=== PROVIDED DATA ===
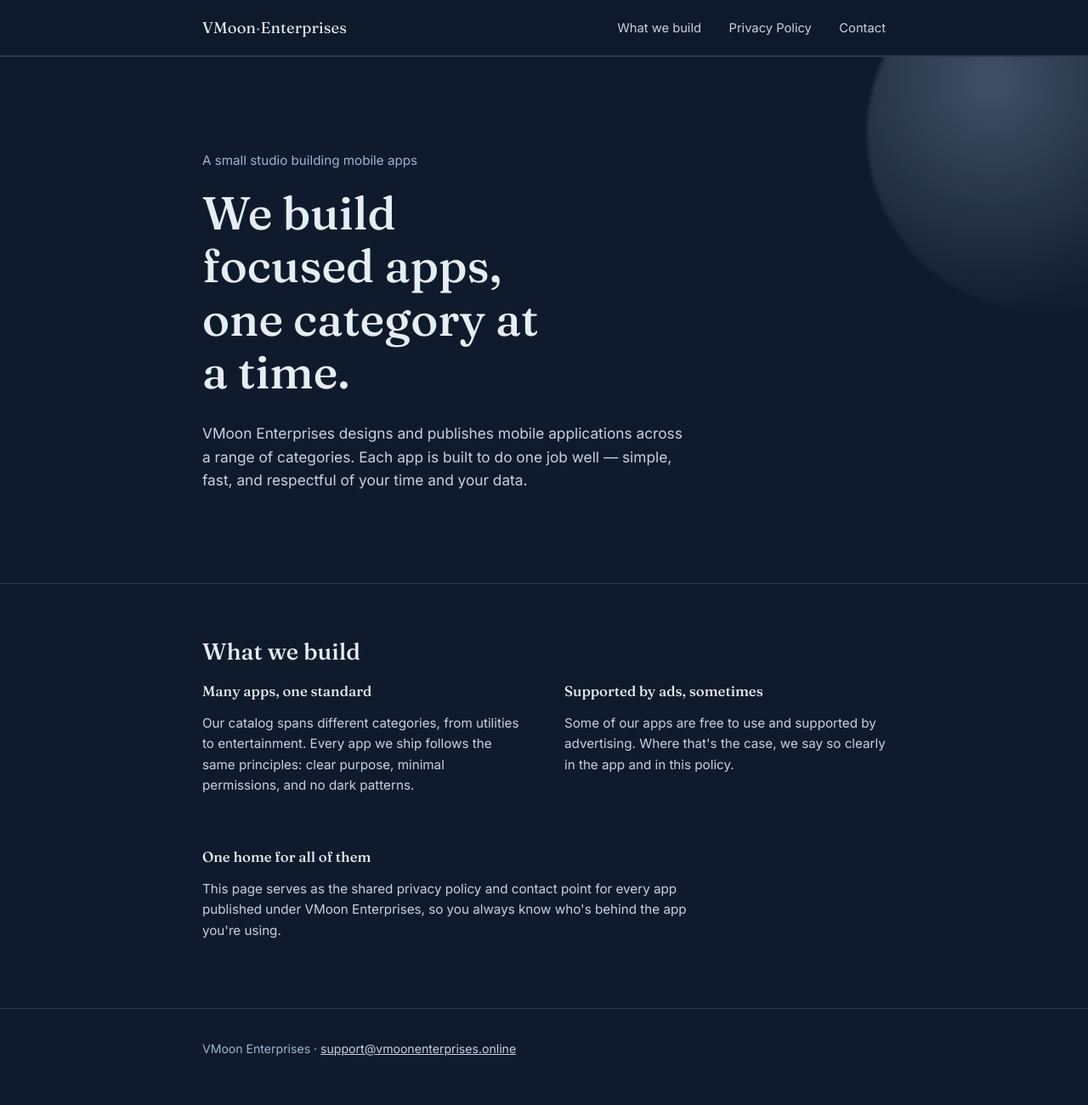
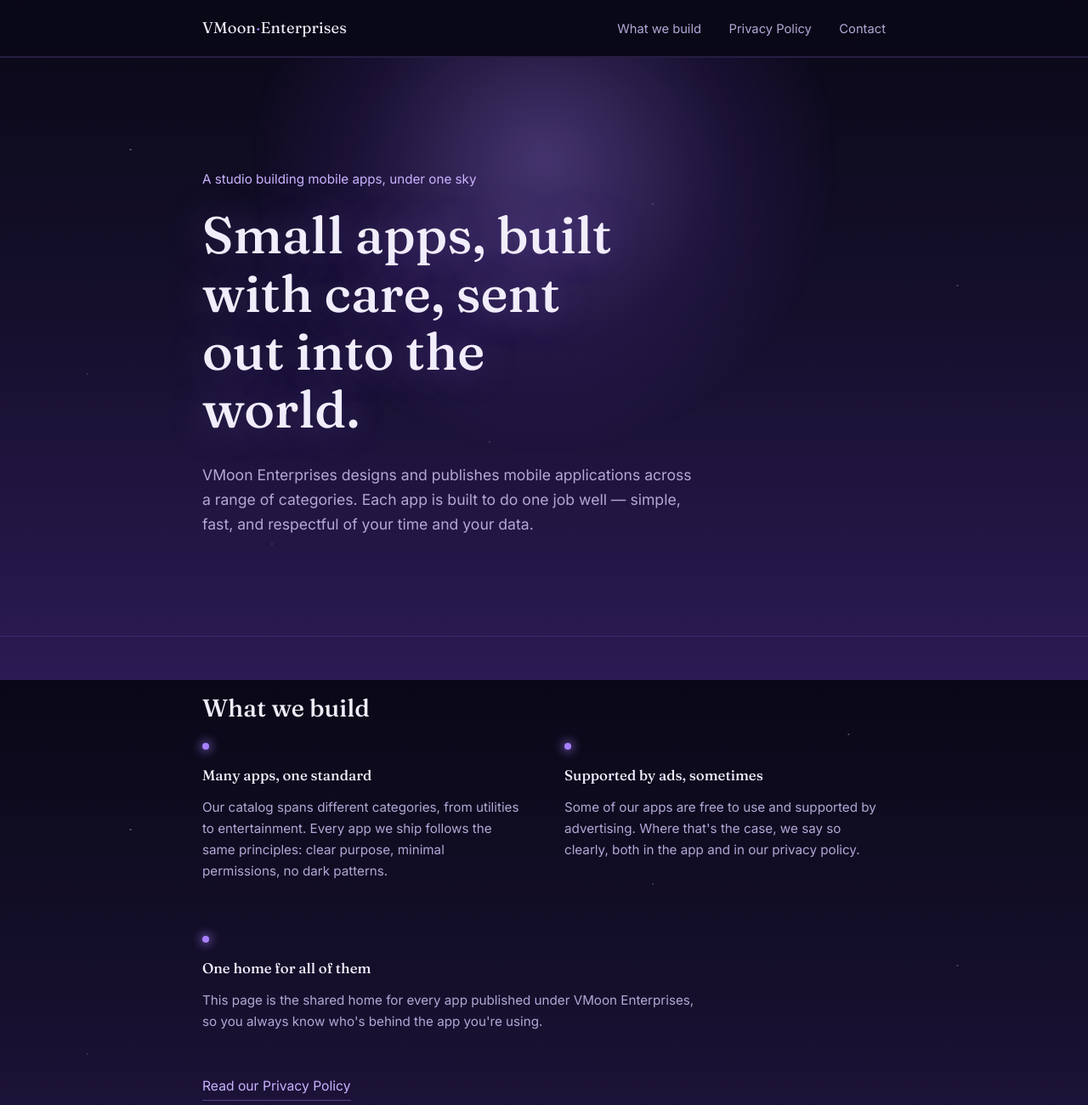
Before and after one commit to cheruiyotenock2580-web/vmoon-enterprises, a plain HTML site: page index.html in a window 1280 px wide. Shown: the top 1300 px of the page at 85% size. Drawn offline with Linux system fonts and the light colour scheme.

Commit message:
Add files via upload

```diff
--- a/index.html
+++ b/index.html
@@ -6,34 +6,46 @@
 <title>VMoon Enterprises</title>
 <link rel="preconnect" href="https://fonts.googleapis.com">
 <link rel="preconnect" href="https://fonts.gstatic.com" crossorigin>
-<link href="https://fonts.googleapis.com/css2?family=Fraunces:opsz,wght@9..144,400;9..144,500;9..144,600&family=Inter:wght@400;500;600&display=swap" rel="stylesheet">
+<link href="https://fonts.googleapis.com/css2?family=Fraunces:opsz,wght@9..144,400;9..144,500;9..144,600;9..144,700&family=Inter:wght@400;500;600&display=swap" rel="stylesheet">
 <style>
   :root{
-    --navy:#0F1B2D;
-    --navy-deep:#0A1220;
-    --moon:#E7ECF3;
-    --moonlight:#9FB4CE;
-    --silver:#C7D2E0;
-    --accent:#7FA8D9;
-    --line: rgba(231,236,243,0.14);
+    --void:#0A0817;
+    --deep:#150F2B;
+    --violet:#2B1A54;
+    --nebula:#6C3FC5;
+    --glow:#A780FF;
+    --glow-soft:#C9B3FF;
+    --moon:#F1EDFB;
+    --stardust:#B4A7D6;
+    --line: rgba(167,128,255,0.18);
     box-sizing:border-box;
     padding-top: env(safe-area-inset-top,0px);
     padding-bottom: env(safe-area-inset-bottom,0px);
   }
   *{box-sizing:border-box;}
-  html{scroll-behavior:smooth; scroll-padding-top: env(safe-area-inset-top,0px);}
+  html{scroll-behavior:smooth; scroll-padding-top: env(safe-area-inset-top,0px); height:100%;}
   body{
     margin:0;
-    background:var(--navy);
+    min-height:100%;
+    background:
+      radial-gradient(1.5px 1.5px at 12% 22%, rgba(255,255,255,0.55), transparent),
+      radial-gradient(1.5px 1.5px at 78% 8%, rgba(255,255,255,0.4), transparent),
+      radial-gradient(1px 1px at 45% 65%, rgba(255,255,255,0.45), transparent),
+      radial-gradient(1.5px 1.5px at 88% 42%, rgba(255,255,255,0.35), transparent),
+      radial-gradient(1px 1px at 25% 80%, rgba(255,255,255,0.4), transparent),
+      radial-gradient(1.5px 1.5px at 60% 30%, rgba(255,255,255,0.3), transparent),
+      radial-gradient(1px 1px at 8% 55%, rgba(255,255,255,0.35), transparent),
+      linear-gradient(180deg, var(--void) 0%, var(--deep) 45%, var(--violet) 100%);
+    background-attachment: fixed;
     color:var(--moon);
     font-family:'Inter',sans-serif;
-    line-height:1.6;
+    line-height:1.65;
     -webkit-font-smoothing:antialiased;
   }
   h1,h2,h3{
     font-family:'Fraunces',serif;
     font-weight:500;
-    line-height:1.15;
+    line-height:1.12;
     margin:0;
   }
   a{color:inherit;}
@@ -42,8 +54,8 @@
   header.top{
     position:sticky; top:0;
     top: env(safe-area-inset-top,0px);
-    background:rgba(15,27,45,0.88);
-    backdrop-filter: blur(8px);
+    background:rgba(10,8,23,0.75);
+    backdrop-filter: blur(10px);
     border-bottom:1px solid var(--line);
     z-index:10;
   }
@@ -56,58 +68,66 @@
     font-size:1.15rem;
     letter-spacing:0.01em;
   }
-  .brand .dot{color:var(--accent);}
+  .brand .dot{color:var(--glow);}
   nav a{
-    color:var(--silver);
+    color:var(--stardust);
     text-decoration:none;
     font-size:0.92rem;
     margin-left:28px;
+    transition:color 0.2s;
   }
   nav a:hover{color:var(--moon);}
 
   .hero{
-    padding:110px 0 90px;
+    padding:130px 0 100px;
     position:relative;
     overflow:hidden;
   }
   .hero::before{
     content:"";
     position:absolute;
-    top:-120px; right:-160px;
-    width:420px; height:420px;
+    top:-220px; left:50%;
+    transform:translateX(-50%);
+    width:680px; height:680px;
     border-radius:50%;
-    background: radial-gradient(circle at 35% 35%, rgba(159,180,206,0.35), rgba(159,180,206,0.02) 70%);
-    filter: blur(2px);
+    background: radial-gradient(circle, rgba(167,128,255,0.35) 0%, rgba(108,63,197,0.14) 45%, transparent 72%);
+    filter: blur(4px);
+    pointer-events:none;
   }
   .hero .kicker{
-    color:var(--moonlight);
+    color:var(--glow-soft);
     font-size:0.95rem;
-    margin-bottom:18px;
+    margin-bottom:20px;
+    position:relative;
   }
   .hero h1{
-    font-size:clamp(2.3rem, 5vw, 3.4rem);
-    max-width:11ch;
+    font-size:clamp(2.5rem, 5.5vw, 3.8rem);
+    max-width:12ch;
     color:var(--moon);
+    position:relative;
+    text-shadow: 0 0 46px rgba(167,128,255,0.35);
   }
   .hero p.lead{
-    margin-top:26px;
+    margin-top:28px;
     max-width:52ch;
-    color:var(--silver);
-    font-size:1.08rem;
+    color:var(--stardust);
+    font-size:1.1rem;
+    position:relative;
   }
 
   section{
-    padding:64px 0;
+    padding:68px 0;
     border-top:1px solid var(--line);
+    position:relative;
   }
   section h2{
-    font-size:1.7rem;
+    font-size:1.8rem;
     color:var(--moon);
     max-width:20ch;
-    margin-bottom:22px;
+    margin-bottom:24px;
   }
   section p{
-    color:var(--silver);
+    color:var(--stardust);
     max-width:62ch;
   }
 
@@ -117,6 +137,14 @@
     flex-wrap:wrap;
   }
   .row .col{flex:1 1 240px;}
+  .row .col .mark{
+    display:inline-block;
+    width:8px; height:8px;
+    border-radius:50%;
+    background:var(--glow);
+    box-shadow:0 0 12px 2px rgba(167,128,255,0.7);
+    margin-bottom:14px;
+  }
   .row .col h3{
     font-size:1.05rem;
     color:var(--moon);
@@ -125,46 +153,33 @@
   }
   .row .col p{font-size:0.95rem;}
 
+  .cta-line{
+    margin-top:36px;
+    display:inline-flex;
+    align-items:center;
+    gap:10px;
+    color:var(--glow-soft);
+    text-decoration:none;
+    font-size:0.98rem;
+    border-bottom:1px solid rgba(167,128,255,0.4);
+    padding-bottom:3px;
+    transition: border-color 0.2s, color 0.2s;
+  }
+  .cta-line:hover{color:var(--moon); border-color:var(--glow);}
+
   footer{
     border-top:1px solid var(--line);
     padding:36px 0 calc(36px + env(safe-area-inset-bottom,0px));
-    color:var(--moonlight);
+    color:var(--stardust);
     font-size:0.88rem;
   }
-  footer a{color:var(--silver); text-decoration:underline;}
-
-  /* Privacy policy */
-  #privacy{background:var(--navy-deep);}
-  #privacy .updated{
-    color:var(--moonlight);
-    font-size:0.88rem;
-    margin-bottom:34px;
-  }
-  #privacy h3{
-    font-family:'Fraunces',serif;
-    font-weight:500;
-    font-size:1.2rem;
-    color:var(--moon);
-    margin:34px 0 12px;
-  }
-  #privacy p, #privacy li{
-    color:var(--silver);
-    max-width:66ch;
-    font-size:0.98rem;
-  }
-  #privacy ul{padding-left:20px; margin:10px 0;}
-  #privacy li{margin-bottom:6px;}
-
-  @media (prefers-color-scheme: light){
-    :root:not([data-theme="dark"]){
-      /* Design is intentionally dark-themed regardless of system preference */
-    }
-  }
+  footer a{color:var(--stardust); text-decoration:underline;}
+  footer a:hover{color:var(--moon);}
 
   @media (max-width:600px){
     nav a{margin-left:16px; font-size:0.85rem;}
-    .hero{padding:80px 0 60px;}
-    .row{gap:30px;}
+    .hero{padding:96px 0 70px;}
+    .row{gap:32px;}
   }
 </style>
 </head>
@@ -183,8 +198,8 @@
 
 <section class="hero">
   <div class="wrap">
-    <div class="kicker">A small studio building mobile apps</div>
-    <h1>We build focused apps, one category at a time.</h1>
+    <div class="kicker">A studio building mobile apps, under one sky</div>
+    <h1>Small apps, built with care, sent out into the world.</h1>
     <p class="lead">VMoon Enterprises designs and publishes mobile applications across a range of categories. Each app is built to do one job well — simple, fast, and respectful of your time and your data.</p>
   </div>
 </section>
@@ -194,22 +209,24 @@
     <h2>What we build</h2>
     <div class="row">
       <div class="col">
+        <span class="mark"></span>
         <h3>Many apps, one standard</h3>
-        <p>Our catalog spans different categories, from utilities to entertainment. Every app we ship follows the same principles: clear purpose, minimal permissions, and no dark patterns.</p>
+        <p>Our catalog spans different categories, from utilities to entertainment. Every app we ship follows the same principles: clear purpose, minimal permissions, no dark patterns.</p>
       </div>
       <div class="col">
+        <span class="mark"></span>
         <h3>Supported by ads, sometimes</h3>
-        <p>Some of our apps are free to use and supported by advertising. Where that's the case, we say so clearly in the app and in this policy.</p>
+        <p>Some of our apps are free to use and supported by advertising. Where that's the case, we say so clearly, both in the app and in our privacy policy.</p>
       </div>
       <div class="col">
+        <span class="mark"></span>
         <h3>One home for all of them</h3>
-        <p>This page serves as the shared privacy policy and contact point for every app published under VMoon Enterprises, so you always know who's behind the app you're using.</p>
+        <p>This page is the shared home for every app published under VMoon Enterprises, so you always know who's behind the app you're using.</p>
       </div>
     </div>
+    <a class="cta-line" href="privacy.html">Read our Privacy Policy</a>
   </div>
 </section>
-
-
 
 <footer id="contact">
   <div class="wrap">
```
Also changed, not shown: privacy.html (+71 -46 lines).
===
WORK REQUEST:
Across the data, how many lines contain the string "glow"? Only the number is wanted.

EXPECTED OUTPUT:
7